Once I have implemented these steps, i would also like to incorporate the use of video. I have investigated Vine and think that this would be a good starting point since many students have experience with it and the video length is only 6 seconds which makes them relatively quick to make. I currently use Pinterest for social bookmarking and think this could be helpful for students to keep track of photographers and inspiration for their work.
I have reviewed and explored many ways to incorporate technology into my teaching, either with students or in developing my PLN. One of the most important things that I have learned is that you cannot just use technology for the sake of wanting to use it. For a while I was trying to force Twitter into my classroom because “that is what the kids are using”. I thought perhaps I could send out reminders about assignments to students. It was unsuccessful in every sense of the word. It gained me zero followers and left me feeling bummed out. Once I explored it further I realized that that wasn’t the best way for me to use the tool. I have since begun using it as part of my PLN, I have gained some new followers (feel free to follow as well @MrsCapalbo) and am very pleased with all the info that is curated just for me. The Web 2.0 tools you choose must serve a purpose that cannot be fulfilled by or must be more successful than other methods.
This course also validated what I have been trying to accomplish in the classroom and strengthened my vision for what technology can do for my students. These are essential skills that they will need as they ready themselves for life outside the walls of the classroom. Marketing and branding oneself with a positive, meaningful online identity is now a critical part in preparation for college and the workplace. If schools don’t help to guide students through this, then we are not only doing our students a monumental disservice we are failing to prepare them for their futures.

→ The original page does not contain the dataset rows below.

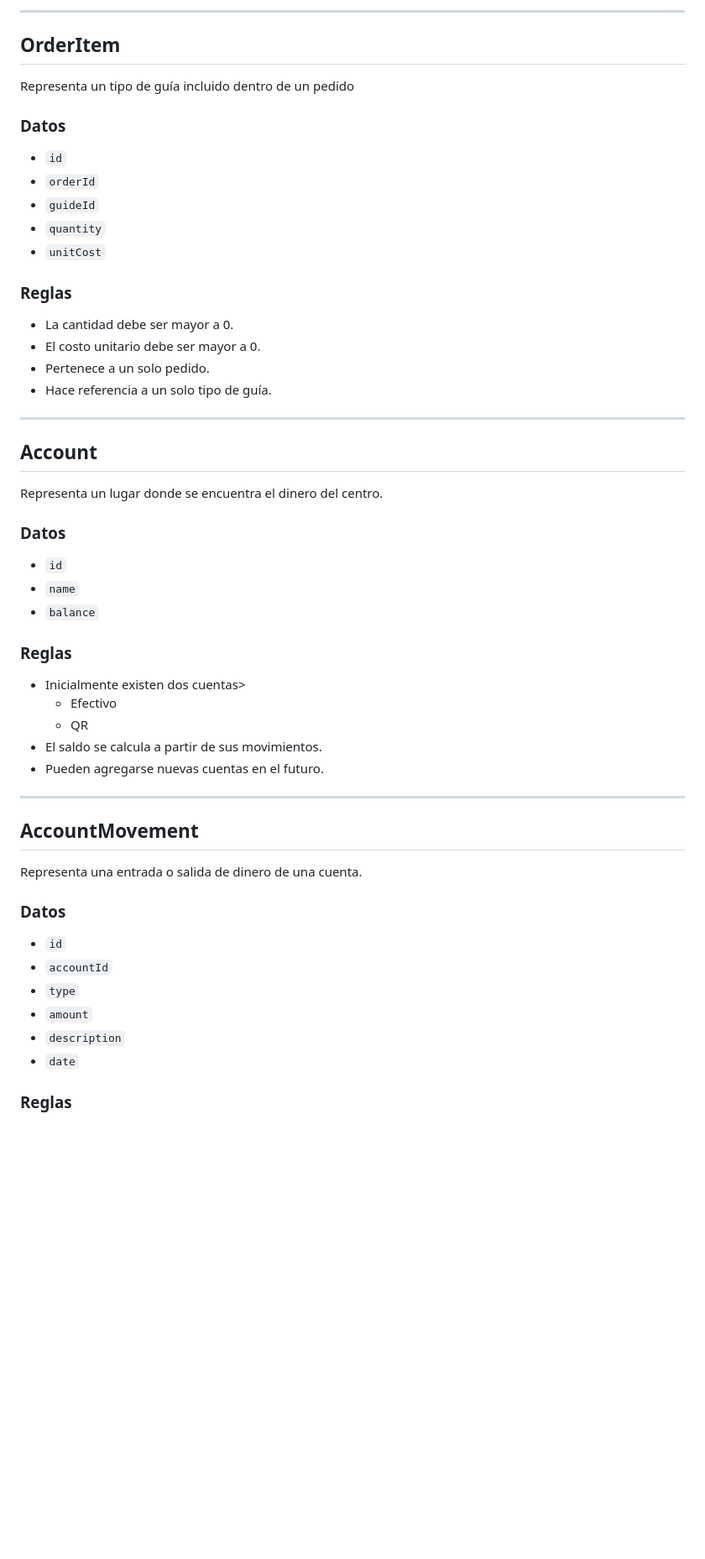
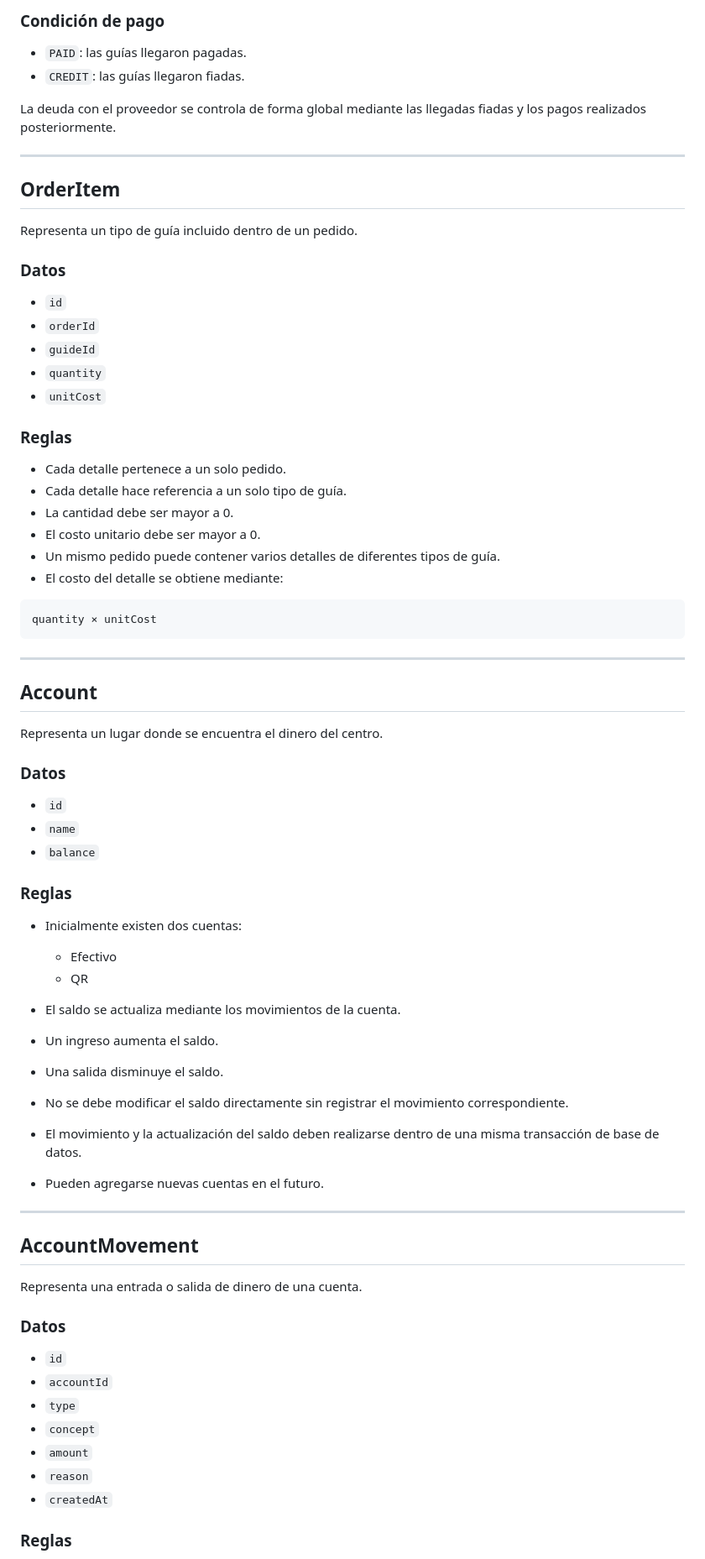
Before and after one commit to DanielitusV/Ihc-Guias-Fisica, a Markdown page: docs/model.md, the part around one of its changes. Shown at 84% size. GitHub-like rendering; blank space fills up the shorter version.

````diff
--- a/docs/model.md
+++ b/docs/model.md
@@ -66,26 +81,39 @@ Representa una llegada de guías desde la fotocopiadora.
 
-***
+### Condición de pago
+
+* `PAID`: las guías llegaron pagadas.
+* `CREDIT`: las guías llegaron fiadas.
+
+La deuda con el proveedor se controla de forma global mediante las llegadas fiadas y los pagos realizados posteriormente.
+
+---
 
 ## OrderItem
 
-Representa un tipo de guía incluido dentro de un pedido
+Representa un tipo de guía incluido dentro de un pedido.
 
 ### Datos
 
-- `id`
-- `orderId`
-- `guideId`
-- `quantity`
-- `unitCost`
+* `id`
+* `orderId`
+* `guideId`
+* `quantity`
+* `unitCost`
 
 ### Reglas
 
-- La cantidad debe ser mayor a 0.
-- El costo unitario debe ser mayor a 0.
-- Pertenece a un solo pedido.
-- Hace referencia a un solo tipo de guía.
+* Cada detalle pertenece a un solo pedido.
+* Cada detalle hace referencia a un solo tipo de guía.
+* La cantidad debe ser mayor a 0.
+* El costo unitario debe ser mayor a 0.
+* Un mismo pedido puede contener varios detalles de diferentes tipos de guía.
+* El costo del detalle se obtiene mediante:
 
-***
+```text
+quantity × unitCost
+```
+
+---
 
 ## Account
 
@@ -93,19 +121,24 @@ Representa un lugar donde se encuentra el dinero del centro.
 
 ### Datos
 
-- `id`
-- `name`
-- `balance`
+* `id`
+* `name`
+* `balance`
 
 ### Reglas
 
-- Inicialmente existen dos cuentas>
-  - Efectivo
-  - QR
-- El saldo se calcula a partir de sus movimientos.
-- Pueden agregarse nuevas cuentas en el futuro.
+* Inicialmente existen dos cuentas:
 
-***
+  * Efectivo
+  * QR
+* El saldo se actualiza mediante los movimientos de la cuenta.
+* Un ingreso aumenta el saldo.
+* Una salida disminuye el saldo.
+* No se debe modificar el saldo directamente sin registrar el movimiento correspondiente.
+* El movimiento y la actualización del saldo deben realizarse dentro de una misma transacción de base de datos.
+* Pueden agregarse nuevas cuentas en el futuro.
+
+---
 
 ## AccountMovement
 
@@ -113,12 +146,13 @@ Representa una entrada o salida de dinero de una cuenta.
 
 ### Datos
 
-- `id`
-- `accountId`
-- `type`
-- `amount`
-- `description`
-- `date`
+* `id`
+* `accountId`
+* `type`
+* `concept`
+* `amount`
+* `reason`
+* `createdAt`
 
 ### Reglas
 
````
Also changed, not shown: other parts of docs/model.md (+224 -67 lines).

Web 2.0 Strategies and The Skills Students will Acquire based on Bloom’s Taxonomy:
- Remembering: Students will be able to bullet point the purpose and direction of their blog.
- Understanding: Students will journal about their interests, motivations as an artist and reflect on their journey as a photographer.

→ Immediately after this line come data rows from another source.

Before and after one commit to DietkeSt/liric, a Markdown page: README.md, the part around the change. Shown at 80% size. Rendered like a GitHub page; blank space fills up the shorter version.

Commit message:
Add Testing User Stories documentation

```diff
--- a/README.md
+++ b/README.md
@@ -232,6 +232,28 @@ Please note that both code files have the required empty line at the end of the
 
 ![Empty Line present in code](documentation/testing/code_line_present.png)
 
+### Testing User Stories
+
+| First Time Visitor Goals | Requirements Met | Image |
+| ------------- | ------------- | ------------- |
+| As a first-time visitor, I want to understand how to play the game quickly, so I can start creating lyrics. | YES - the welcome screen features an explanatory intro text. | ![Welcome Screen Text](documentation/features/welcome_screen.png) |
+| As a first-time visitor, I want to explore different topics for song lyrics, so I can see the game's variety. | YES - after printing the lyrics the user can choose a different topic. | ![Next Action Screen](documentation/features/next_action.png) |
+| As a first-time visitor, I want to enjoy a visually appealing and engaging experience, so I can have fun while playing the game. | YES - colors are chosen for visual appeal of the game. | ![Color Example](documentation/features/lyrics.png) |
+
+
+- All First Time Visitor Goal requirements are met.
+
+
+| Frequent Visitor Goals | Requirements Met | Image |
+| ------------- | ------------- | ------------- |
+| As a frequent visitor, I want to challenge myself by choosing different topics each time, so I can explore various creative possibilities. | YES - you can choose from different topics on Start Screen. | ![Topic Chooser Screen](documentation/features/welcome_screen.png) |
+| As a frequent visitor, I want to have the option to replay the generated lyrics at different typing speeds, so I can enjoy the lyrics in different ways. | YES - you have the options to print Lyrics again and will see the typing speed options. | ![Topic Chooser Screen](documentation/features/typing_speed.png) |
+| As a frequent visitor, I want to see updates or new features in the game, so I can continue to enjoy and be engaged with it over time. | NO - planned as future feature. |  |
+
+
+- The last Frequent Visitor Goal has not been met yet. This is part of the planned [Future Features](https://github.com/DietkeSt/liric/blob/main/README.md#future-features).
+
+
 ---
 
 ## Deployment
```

- Applying: Students will upload photos, videos, links and documents to their blogs to support their portfolio of work.
- Analyzing: Students will organize the content of their blog so that it showcases their best work and presents a positive image.

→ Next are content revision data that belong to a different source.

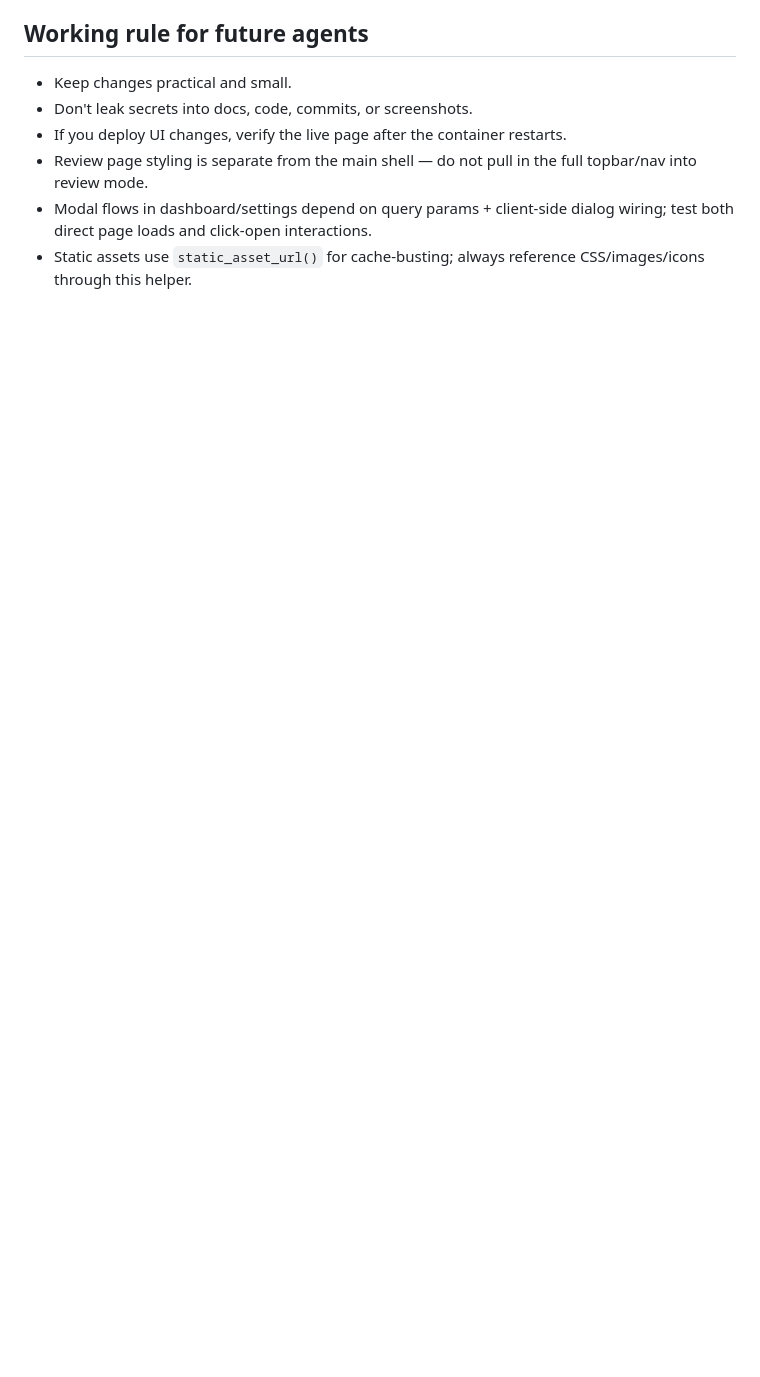
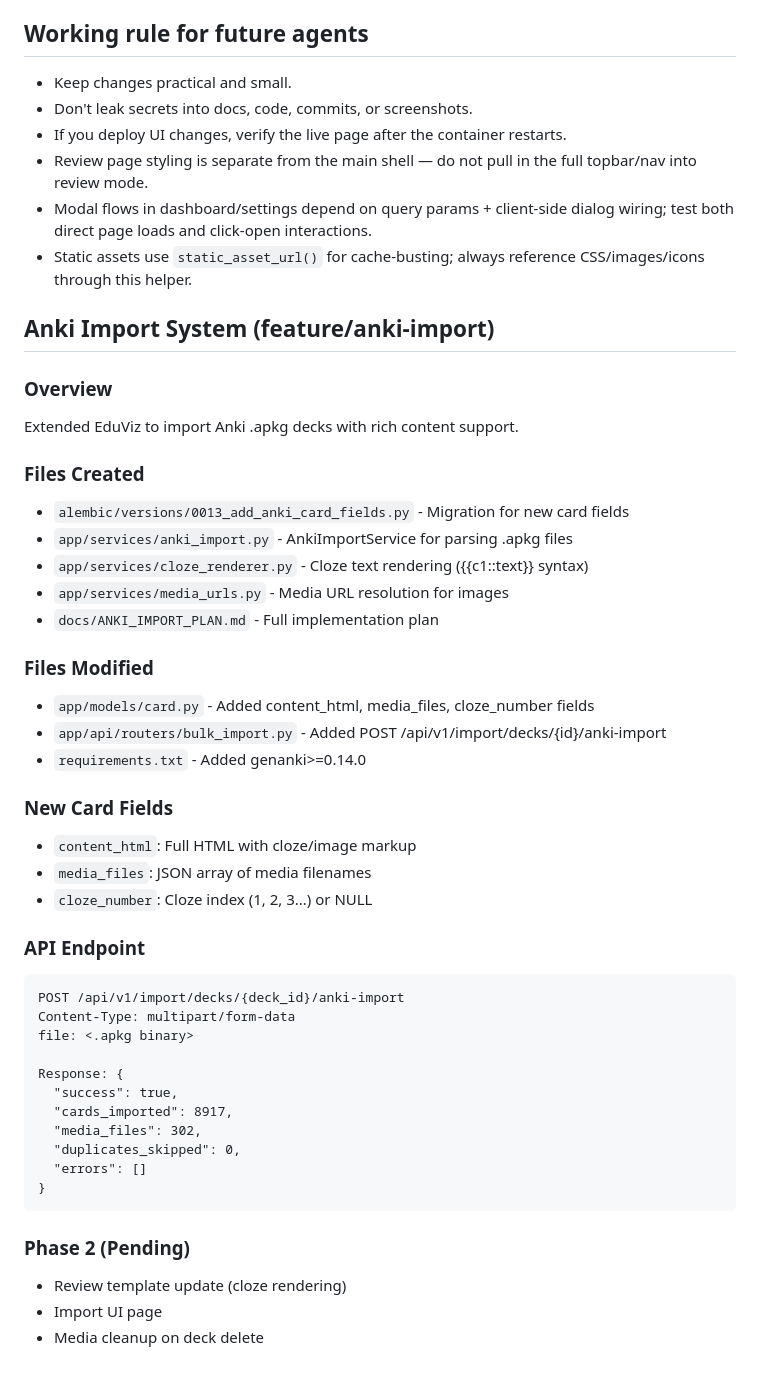
Before and after one commit to skvsree/edu_viz, a Markdown page: AGENTS.md, the part around the change. GitHub-like rendering; blank space fills up the shorter version.

Commit message:
docs: add Anki import system notes to AGENTS.md

````diff
--- a/AGENTS.md
+++ b/AGENTS.md
@@ -286,3 +286,45 @@ app/templates/
 - Review page styling is separate from the main shell — do not pull in the full topbar/nav into review mode.
 - Modal flows in dashboard/settings depend on query params + client-side dialog wiring; test both direct page loads and click-open interactions.
 - Static assets use `static_asset_url()` for cache-busting; always reference CSS/images/icons through this helper.
+
+## Anki Import System (feature/anki-import)
+
+### Overview
+Extended EduViz to import Anki .apkg decks with rich content support.
+
+### Files Created
+- `alembic/versions/0013_add_anki_card_fields.py` - Migration for new card fields
+- `app/services/anki_import.py` - AnkiImportService for parsing .apkg files
+- `app/services/cloze_renderer.py` - Cloze text rendering ({{c1::text}} syntax)
+- `app/services/media_urls.py` - Media URL resolution for images
+- `docs/ANKI_IMPORT_PLAN.md` - Full implementation plan
+
+### Files Modified
+- `app/models/card.py` - Added content_html, media_files, cloze_number fields
+- `app/api/routers/bulk_import.py` - Added POST /api/v1/import/decks/{id}/anki-import
+- `requirements.txt` - Added genanki>=0.14.0
+
+### New Card Fields
+- `content_html`: Full HTML with cloze/image markup
+- `media_files`: JSON array of media filenames
+- `cloze_number`: Cloze index (1, 2, 3...) or NULL
+
+### API Endpoint
+```
+POST /api/v1/import/decks/{deck_id}/anki-import
+Content-Type: multipart/form-data
+file: <.apkg binary>
+
+Response: {
+  "success": true,
+  "cards_imported": 8917,
+  "media_files": 302,
+  "duplicates_skipped": 0,
+  "errors": []
+}
+```
+
+### Phase 2 (Pending)
+- Review template update (cloze rendering)
+- Import UI page
+- Media cleanup on deck delete
````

- Evaluating: Students will comment and critique their work and the work of their peers.
- Creating: Students will publish a blog that will be kept as a digital portfolio.
- Remembering: Students will be able to search for and find photos that interest them.
- Understanding: Students will subscribe to others in order to gain a community of photographers to share with.
- Applying: Students will edit photos in order to make them as strong as possible.
- Analyzing: Students will compare their early photos to their photos later in the year and look for growth.
- Evaluating: Students will experiment with various photo filters and compositional techniques.
- Creating: Students will produce a portfolio of photos that have been edited, shared and critiqued.
- Remembering: Students will be able to locate resources using social bookmarking.
- Understanding: Students will categorize their pins by tagging them.
- Applying: Students will share pins with each other to help foster the learning community.
- Analyzing: Students will integrate the inspirations and resources that they find through social bookmarking into their projects.
- Evaluating: Students will collaborate by pinning to a group board.
- Creating: Students will produce an organized database of information.